> Prompt:
Report how many lines in the records hold the string "runs"; give the number and nothing else.

> Entries provided:
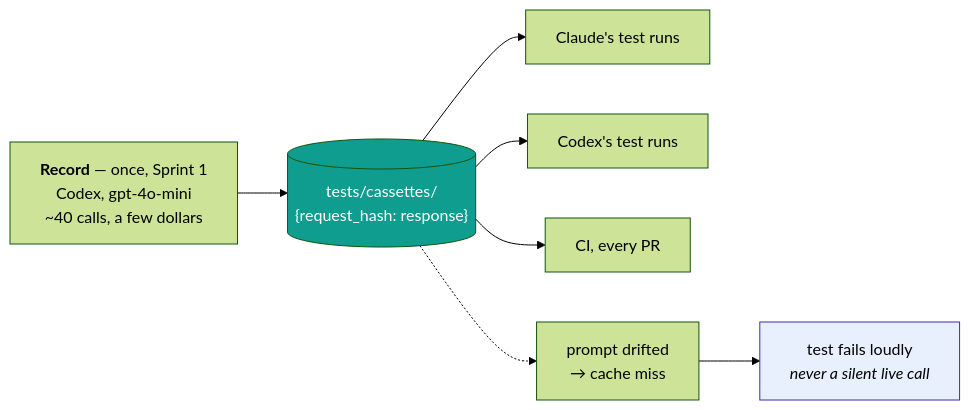
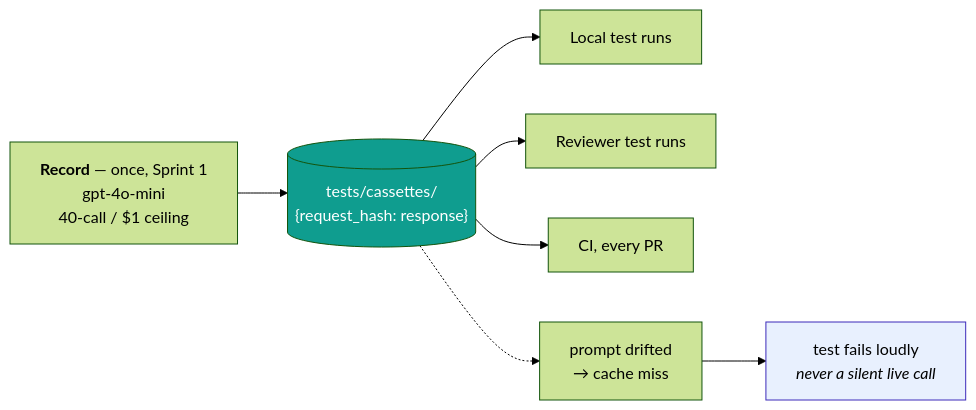
Before and after one commit to CE-RISE-software/intelligent-circular-insights: the second of 3 diagrams in docs/TESTING.md, drawn with Mermaid (forest theme). The commit also changed other lines of this file and 25 other files, not shown here.

````diff
--- a/docs/TESTING.md
+++ b/docs/TESTING.md
@@ -153,11 +153,11 @@
 ```mermaid
 flowchart LR
-    REC["<b>Record</b> — once, Sprint 1<br/>Codex, gpt-4o-mini<br/>~40 calls, a few dollars"] --> DISK[("tests/cassettes/<br/>{request_hash: response}")]
-    DISK --> R1["Claude's test runs"]
-    DISK --> R2["Codex's test runs"]
+    REC["<b>Record</b> — once, Sprint 1<br/>gpt-4o-mini<br/>40-call / $1 ceiling"] --> DISK[("tests/cassettes/<br/>{request_hash: response}")]
+    DISK --> R1["Local test runs"]
+    DISK --> R2["Reviewer test runs"]
     DISK --> R3["CI, every PR"]
     MISS["prompt drifted<br/>→ cache miss"] --> FAIL["test fails loudly<br/><i>never a silent live call</i>"]
     DISK -.-> MISS
     style DISK fill:#0f9d8f,color:#fff
     style FAIL fill:#e8f0fe,stroke:#3d2bba
 ```
````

> Result below:
4